Romania's Carpathian mountains contain significant amounts of gold and other precious metals. Esmeralda Exploration began work on the Baia Mare Tailings treatment facility in 1997, after an Australian engineering firm, Lycopodium, won the contract for the US$28.2 million project.
The Aurul mine works stockpiles of tailings previously treated for base metals, which are turned into slurry and sent to a conventional gold treatment plant. According to reports, the gold mine had experienced problems with water prior to the latest incident. Esmeralda's latest annual report documents an earlier small leak from pumping equipment and incidents in which the main treatment plant received slurry flow rates at double the intended capacity. It also reports hostility towards the project from environmental and political groups.

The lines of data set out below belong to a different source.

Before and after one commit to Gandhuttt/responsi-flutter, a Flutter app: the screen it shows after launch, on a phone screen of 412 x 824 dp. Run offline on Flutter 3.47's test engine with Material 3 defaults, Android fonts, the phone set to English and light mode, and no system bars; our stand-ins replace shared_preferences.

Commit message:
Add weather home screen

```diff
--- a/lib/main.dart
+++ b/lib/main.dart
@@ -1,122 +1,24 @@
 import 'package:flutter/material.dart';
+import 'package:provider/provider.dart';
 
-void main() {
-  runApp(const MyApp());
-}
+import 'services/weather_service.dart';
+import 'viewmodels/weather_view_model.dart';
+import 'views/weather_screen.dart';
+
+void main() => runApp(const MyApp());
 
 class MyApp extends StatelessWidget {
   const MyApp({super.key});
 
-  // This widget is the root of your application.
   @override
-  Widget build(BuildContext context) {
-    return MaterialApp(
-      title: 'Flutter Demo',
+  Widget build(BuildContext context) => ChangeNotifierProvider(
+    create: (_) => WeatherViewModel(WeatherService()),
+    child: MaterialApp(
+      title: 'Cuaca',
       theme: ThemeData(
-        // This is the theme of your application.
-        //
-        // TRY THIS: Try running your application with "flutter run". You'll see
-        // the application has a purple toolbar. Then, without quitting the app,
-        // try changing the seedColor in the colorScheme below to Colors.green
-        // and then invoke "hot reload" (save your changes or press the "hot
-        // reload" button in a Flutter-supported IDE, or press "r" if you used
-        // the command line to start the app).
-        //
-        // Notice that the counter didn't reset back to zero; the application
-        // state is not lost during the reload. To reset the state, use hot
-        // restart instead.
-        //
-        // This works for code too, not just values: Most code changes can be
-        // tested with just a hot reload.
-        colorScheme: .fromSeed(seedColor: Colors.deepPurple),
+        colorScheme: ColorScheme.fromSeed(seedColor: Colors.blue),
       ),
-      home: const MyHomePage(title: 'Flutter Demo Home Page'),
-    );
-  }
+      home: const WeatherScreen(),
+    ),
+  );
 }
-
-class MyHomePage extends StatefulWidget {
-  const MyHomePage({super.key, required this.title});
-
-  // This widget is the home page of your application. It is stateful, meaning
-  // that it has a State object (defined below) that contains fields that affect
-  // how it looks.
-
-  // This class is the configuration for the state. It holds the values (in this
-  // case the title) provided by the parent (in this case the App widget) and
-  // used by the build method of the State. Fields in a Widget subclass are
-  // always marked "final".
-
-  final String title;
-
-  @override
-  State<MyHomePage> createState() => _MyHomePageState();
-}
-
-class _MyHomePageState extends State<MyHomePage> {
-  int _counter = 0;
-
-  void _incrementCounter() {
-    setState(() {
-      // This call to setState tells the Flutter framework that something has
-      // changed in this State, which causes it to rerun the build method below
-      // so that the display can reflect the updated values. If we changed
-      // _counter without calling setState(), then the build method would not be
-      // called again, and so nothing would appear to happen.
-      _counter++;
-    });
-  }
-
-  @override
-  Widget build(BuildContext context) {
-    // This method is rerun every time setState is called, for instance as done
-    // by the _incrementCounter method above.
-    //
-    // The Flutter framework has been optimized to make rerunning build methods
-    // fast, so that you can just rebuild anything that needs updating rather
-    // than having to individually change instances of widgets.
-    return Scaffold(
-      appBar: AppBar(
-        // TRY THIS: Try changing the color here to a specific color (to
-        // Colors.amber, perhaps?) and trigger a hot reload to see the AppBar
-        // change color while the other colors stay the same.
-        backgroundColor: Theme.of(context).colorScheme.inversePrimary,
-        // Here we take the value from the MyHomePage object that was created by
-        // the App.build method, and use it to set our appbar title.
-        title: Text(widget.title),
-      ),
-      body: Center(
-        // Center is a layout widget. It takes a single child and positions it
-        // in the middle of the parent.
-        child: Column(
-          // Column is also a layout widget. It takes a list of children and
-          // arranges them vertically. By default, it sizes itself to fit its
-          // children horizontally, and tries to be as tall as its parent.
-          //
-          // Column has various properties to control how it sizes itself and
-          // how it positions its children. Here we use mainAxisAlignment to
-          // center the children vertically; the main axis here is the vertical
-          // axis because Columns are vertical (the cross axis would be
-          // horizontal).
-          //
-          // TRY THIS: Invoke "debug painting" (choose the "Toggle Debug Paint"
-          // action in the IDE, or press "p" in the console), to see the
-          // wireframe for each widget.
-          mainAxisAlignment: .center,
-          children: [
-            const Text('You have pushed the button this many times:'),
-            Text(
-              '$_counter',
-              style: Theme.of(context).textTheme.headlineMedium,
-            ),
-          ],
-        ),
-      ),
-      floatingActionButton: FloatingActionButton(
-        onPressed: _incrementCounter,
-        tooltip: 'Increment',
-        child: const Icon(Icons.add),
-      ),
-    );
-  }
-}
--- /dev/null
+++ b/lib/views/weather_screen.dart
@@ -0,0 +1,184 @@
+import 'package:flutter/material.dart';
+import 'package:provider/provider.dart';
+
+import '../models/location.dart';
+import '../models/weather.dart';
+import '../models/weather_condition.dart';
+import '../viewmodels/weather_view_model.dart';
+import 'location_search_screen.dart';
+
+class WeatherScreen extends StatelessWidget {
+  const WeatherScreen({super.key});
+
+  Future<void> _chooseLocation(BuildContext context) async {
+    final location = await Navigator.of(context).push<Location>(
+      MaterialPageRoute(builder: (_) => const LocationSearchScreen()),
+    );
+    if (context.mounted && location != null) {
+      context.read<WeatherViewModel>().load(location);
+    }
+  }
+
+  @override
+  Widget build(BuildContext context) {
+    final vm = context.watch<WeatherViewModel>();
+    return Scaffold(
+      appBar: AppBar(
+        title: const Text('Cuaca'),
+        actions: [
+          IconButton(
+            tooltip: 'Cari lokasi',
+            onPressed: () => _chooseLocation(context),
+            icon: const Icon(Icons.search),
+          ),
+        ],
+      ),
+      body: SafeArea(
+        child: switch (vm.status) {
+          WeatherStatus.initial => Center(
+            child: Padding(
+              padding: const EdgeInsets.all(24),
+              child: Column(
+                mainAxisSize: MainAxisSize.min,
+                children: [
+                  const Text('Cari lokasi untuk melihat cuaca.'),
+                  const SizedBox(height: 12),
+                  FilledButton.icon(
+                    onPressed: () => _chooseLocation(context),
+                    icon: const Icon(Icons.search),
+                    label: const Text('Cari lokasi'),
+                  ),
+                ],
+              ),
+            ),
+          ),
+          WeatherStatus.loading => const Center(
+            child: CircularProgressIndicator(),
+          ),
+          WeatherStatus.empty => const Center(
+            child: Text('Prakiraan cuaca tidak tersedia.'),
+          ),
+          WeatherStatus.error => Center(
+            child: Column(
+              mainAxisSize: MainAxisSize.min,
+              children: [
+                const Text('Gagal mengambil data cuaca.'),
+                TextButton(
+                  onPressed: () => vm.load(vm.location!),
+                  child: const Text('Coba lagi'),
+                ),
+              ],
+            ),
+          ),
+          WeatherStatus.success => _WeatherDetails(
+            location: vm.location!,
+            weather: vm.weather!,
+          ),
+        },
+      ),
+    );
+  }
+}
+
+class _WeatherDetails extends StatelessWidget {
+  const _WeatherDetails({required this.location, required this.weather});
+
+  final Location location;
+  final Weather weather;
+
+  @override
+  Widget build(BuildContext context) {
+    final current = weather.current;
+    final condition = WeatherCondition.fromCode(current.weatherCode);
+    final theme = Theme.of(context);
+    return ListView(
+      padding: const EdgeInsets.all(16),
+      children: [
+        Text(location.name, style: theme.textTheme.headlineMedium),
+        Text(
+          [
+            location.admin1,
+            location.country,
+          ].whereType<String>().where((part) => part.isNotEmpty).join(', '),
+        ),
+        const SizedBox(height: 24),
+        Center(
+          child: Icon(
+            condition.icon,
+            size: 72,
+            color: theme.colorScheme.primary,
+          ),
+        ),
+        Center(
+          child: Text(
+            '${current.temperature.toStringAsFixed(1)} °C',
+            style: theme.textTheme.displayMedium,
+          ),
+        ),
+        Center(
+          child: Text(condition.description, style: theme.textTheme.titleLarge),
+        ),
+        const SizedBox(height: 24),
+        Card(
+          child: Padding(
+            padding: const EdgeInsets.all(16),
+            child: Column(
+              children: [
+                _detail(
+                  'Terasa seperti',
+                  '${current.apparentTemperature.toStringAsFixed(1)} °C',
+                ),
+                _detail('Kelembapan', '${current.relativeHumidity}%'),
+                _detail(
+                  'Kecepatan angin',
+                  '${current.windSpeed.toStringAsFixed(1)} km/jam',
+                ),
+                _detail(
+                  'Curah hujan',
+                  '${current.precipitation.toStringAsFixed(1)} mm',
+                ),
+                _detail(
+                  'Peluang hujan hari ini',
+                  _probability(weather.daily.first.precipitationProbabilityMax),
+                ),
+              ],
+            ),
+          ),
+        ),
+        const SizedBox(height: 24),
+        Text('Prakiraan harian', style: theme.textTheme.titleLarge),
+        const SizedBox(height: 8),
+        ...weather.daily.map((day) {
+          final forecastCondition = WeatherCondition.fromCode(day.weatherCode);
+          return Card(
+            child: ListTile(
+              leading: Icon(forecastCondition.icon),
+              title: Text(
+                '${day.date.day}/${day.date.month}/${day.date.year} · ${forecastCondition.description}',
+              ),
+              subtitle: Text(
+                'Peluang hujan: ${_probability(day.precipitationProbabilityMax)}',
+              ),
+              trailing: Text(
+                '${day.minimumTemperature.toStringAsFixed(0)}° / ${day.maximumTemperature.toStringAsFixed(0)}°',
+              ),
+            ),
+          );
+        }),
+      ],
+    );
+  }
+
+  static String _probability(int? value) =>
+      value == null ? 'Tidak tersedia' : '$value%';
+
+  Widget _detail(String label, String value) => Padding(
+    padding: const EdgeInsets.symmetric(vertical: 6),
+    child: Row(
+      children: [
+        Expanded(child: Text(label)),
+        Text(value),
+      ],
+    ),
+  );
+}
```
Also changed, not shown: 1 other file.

Aurul SA has secured three exploration licences covering 78.52km(x2) in the Oas-Gutai Mountains, immediately north of the mining town of Baia Maire. Another venture in which Esmeralda holds a 97.5 percent interests, Explorer SA, has also secured three exploration licences for 74.82 km(x2) land adjacent to the Aurul licences. The company web site boasts that "the licences held by the two companies have secured all known prospective ground from the western mining fields around Baia Mare and as far north as the Ukraine border".
Esmeralda has admitted that the lake containing the mine's poison waste over-flowed in heavy rains, but accused east European officials of exaggerating its effect. Esmeralda spokesman Chris Codrington said that footage of dying fish shown on CNN and Hungarian television shows them "still flapping. If it was cyanide poisoning they would be dead. And, if there are dead fish in Hungary why have there not been any reports of dead fish in Romania, which is much closer to the tailings dam?” The company is sending its own scientists to investigate the incident and has said it will vigorously oppose any compensation claims.

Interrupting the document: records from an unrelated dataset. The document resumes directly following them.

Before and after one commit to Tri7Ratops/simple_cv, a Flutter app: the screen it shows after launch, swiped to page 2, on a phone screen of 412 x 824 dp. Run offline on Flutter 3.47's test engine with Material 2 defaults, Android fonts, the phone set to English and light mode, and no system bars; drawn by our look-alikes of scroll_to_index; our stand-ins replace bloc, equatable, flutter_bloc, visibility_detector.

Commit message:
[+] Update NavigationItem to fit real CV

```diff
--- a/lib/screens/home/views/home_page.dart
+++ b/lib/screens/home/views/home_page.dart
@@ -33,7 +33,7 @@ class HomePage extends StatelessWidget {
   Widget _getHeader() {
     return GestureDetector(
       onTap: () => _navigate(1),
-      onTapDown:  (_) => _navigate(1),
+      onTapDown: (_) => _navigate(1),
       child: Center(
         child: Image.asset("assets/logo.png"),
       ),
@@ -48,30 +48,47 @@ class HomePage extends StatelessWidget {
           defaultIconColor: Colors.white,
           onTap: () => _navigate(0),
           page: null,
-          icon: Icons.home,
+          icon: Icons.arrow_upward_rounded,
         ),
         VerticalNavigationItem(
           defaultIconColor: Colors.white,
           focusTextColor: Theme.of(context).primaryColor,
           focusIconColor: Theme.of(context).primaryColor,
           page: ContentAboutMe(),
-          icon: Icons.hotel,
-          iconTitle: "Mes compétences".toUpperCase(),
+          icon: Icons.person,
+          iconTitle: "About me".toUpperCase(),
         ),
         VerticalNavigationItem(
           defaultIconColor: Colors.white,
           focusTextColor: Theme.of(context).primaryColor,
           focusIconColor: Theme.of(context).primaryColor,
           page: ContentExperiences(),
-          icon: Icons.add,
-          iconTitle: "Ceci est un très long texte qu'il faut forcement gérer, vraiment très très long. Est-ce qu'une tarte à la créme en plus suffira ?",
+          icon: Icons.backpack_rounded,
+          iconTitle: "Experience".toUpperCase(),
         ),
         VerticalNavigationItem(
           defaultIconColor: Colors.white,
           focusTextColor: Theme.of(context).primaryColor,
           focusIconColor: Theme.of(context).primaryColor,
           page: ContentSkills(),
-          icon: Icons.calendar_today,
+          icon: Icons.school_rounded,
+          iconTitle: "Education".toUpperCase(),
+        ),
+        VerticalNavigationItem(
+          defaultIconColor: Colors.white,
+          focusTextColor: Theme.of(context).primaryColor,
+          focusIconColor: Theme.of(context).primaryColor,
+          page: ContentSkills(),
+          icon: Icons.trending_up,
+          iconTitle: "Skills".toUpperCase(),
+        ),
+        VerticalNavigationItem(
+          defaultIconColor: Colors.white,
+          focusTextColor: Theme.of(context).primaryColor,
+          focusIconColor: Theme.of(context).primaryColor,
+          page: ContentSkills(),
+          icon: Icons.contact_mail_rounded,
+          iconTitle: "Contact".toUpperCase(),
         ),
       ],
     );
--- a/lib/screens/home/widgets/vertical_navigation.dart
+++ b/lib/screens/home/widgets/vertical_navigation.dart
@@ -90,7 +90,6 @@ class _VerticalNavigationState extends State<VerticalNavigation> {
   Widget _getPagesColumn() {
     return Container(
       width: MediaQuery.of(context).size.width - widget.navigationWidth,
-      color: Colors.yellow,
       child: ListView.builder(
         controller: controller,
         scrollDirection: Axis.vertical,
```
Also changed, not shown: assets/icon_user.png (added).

Esmeralda chairman Brett Montgomery said allegations that cyanide had killed the fish caused him "considerable scepticism", adding that the extreme weather that had caused the initial spill could also be responsible for the deaths. Australian government officials also defended the company. Western Australia's state resources minister Colin Barnett said, "From my knowledge ... the mine was developed to a high standard." Environment Minister Robert Hill said it would be wrong to "rush to judgement," whilst rejecting calls for tougher laws to be introduced on Australian mining companies operating overseas.
Eastern European officials have accused Australia and other western countries of "ecological colonialism". A Hungarian government spokesman said that there was "no question" of Aurul's responsibility for the disaster. "We can count the dead fish and it's sure that the fish did not die of pneumonia," he said. Zoltan Illes, environmental spokesman for the Hungarian parliament, said that the Australian government had a responsibility, even "for privately-owned Australian companies". Calling on Hungarian ecologists to begin an international campaign over "eco-colonisation", he told a local radio station, "The profit was produced here but the profit is used elsewhere. The contamination is being left here, nature is being destroyed here in Central Europe, the health of hundreds of thousands is being endangered, while in the meantime these technologies are, perhaps, not permitted in their own country, in Australia or, say, in western Europe."
The cyanide spill has exacerbated the environmental crisis within Yugoslavia, already facing serious pollution problems arising from NATO's air bombardment. Between March and June last year NATO targeted petrochemical plants, oil refineries, fuel storage depots and major industrial plants—releasing thousands of tonnes of highly toxic chemicals into the air and water supplies.